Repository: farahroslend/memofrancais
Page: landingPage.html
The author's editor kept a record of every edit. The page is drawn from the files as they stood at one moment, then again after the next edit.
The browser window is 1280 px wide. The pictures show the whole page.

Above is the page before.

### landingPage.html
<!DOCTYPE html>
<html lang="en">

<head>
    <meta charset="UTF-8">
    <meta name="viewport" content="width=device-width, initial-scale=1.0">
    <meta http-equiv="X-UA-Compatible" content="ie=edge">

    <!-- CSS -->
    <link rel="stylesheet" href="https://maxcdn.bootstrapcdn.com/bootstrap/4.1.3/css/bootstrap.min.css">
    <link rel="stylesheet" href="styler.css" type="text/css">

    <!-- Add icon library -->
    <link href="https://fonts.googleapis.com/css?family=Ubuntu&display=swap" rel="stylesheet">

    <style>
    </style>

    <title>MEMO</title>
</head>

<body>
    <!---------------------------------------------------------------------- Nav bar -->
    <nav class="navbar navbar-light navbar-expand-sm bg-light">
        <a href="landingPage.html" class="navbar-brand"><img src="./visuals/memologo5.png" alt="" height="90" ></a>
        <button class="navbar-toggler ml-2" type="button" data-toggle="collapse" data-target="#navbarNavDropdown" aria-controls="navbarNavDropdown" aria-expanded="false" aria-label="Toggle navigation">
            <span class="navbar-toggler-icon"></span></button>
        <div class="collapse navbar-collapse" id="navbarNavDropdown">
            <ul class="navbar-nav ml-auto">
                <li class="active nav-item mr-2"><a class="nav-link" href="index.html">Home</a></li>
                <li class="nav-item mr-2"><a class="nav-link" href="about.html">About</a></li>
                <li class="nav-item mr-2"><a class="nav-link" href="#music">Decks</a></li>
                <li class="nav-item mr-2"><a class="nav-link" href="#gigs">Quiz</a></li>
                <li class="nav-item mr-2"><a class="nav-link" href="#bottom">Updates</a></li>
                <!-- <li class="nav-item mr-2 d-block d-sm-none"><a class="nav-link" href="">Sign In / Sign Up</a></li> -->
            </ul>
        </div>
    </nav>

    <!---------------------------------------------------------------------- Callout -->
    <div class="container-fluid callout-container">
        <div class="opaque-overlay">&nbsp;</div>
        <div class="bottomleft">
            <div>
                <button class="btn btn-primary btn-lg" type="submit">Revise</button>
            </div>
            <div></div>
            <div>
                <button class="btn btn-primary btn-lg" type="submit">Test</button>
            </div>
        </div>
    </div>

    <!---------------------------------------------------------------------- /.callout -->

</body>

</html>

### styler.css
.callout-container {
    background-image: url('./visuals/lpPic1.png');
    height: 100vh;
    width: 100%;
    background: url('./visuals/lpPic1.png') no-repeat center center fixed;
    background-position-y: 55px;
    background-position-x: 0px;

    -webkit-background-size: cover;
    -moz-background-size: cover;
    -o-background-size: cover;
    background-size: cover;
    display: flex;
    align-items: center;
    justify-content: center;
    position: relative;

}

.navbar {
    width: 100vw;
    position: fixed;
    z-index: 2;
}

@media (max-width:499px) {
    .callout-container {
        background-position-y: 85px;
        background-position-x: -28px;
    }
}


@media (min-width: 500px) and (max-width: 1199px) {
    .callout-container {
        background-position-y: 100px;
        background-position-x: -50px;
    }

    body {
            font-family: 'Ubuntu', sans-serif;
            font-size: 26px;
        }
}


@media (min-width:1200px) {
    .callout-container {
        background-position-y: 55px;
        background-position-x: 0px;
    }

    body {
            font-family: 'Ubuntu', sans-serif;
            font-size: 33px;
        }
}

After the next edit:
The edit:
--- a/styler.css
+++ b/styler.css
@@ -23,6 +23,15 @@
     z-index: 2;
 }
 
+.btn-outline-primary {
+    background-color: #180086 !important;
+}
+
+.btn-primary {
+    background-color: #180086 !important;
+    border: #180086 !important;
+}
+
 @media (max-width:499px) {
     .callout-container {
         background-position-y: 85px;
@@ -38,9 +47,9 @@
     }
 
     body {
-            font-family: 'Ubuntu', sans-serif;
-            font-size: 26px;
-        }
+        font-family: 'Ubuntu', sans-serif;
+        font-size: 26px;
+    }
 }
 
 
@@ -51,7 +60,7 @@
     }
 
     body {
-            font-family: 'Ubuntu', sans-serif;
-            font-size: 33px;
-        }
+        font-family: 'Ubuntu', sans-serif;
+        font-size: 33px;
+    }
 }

════════════════

- What is needed -
Copy out all lines from the material above that contain the string "width".

- Answer for the task -
    <meta name="viewport" content="width=device-width, initial-scale=1.0">
    width: 100%;
    width: 100vw;
@media (max-width:499px) {
@media (min-width: 500px) and (max-width: 1199px) {
@media (min-width:1200px) {
 @media (max-width:499px) {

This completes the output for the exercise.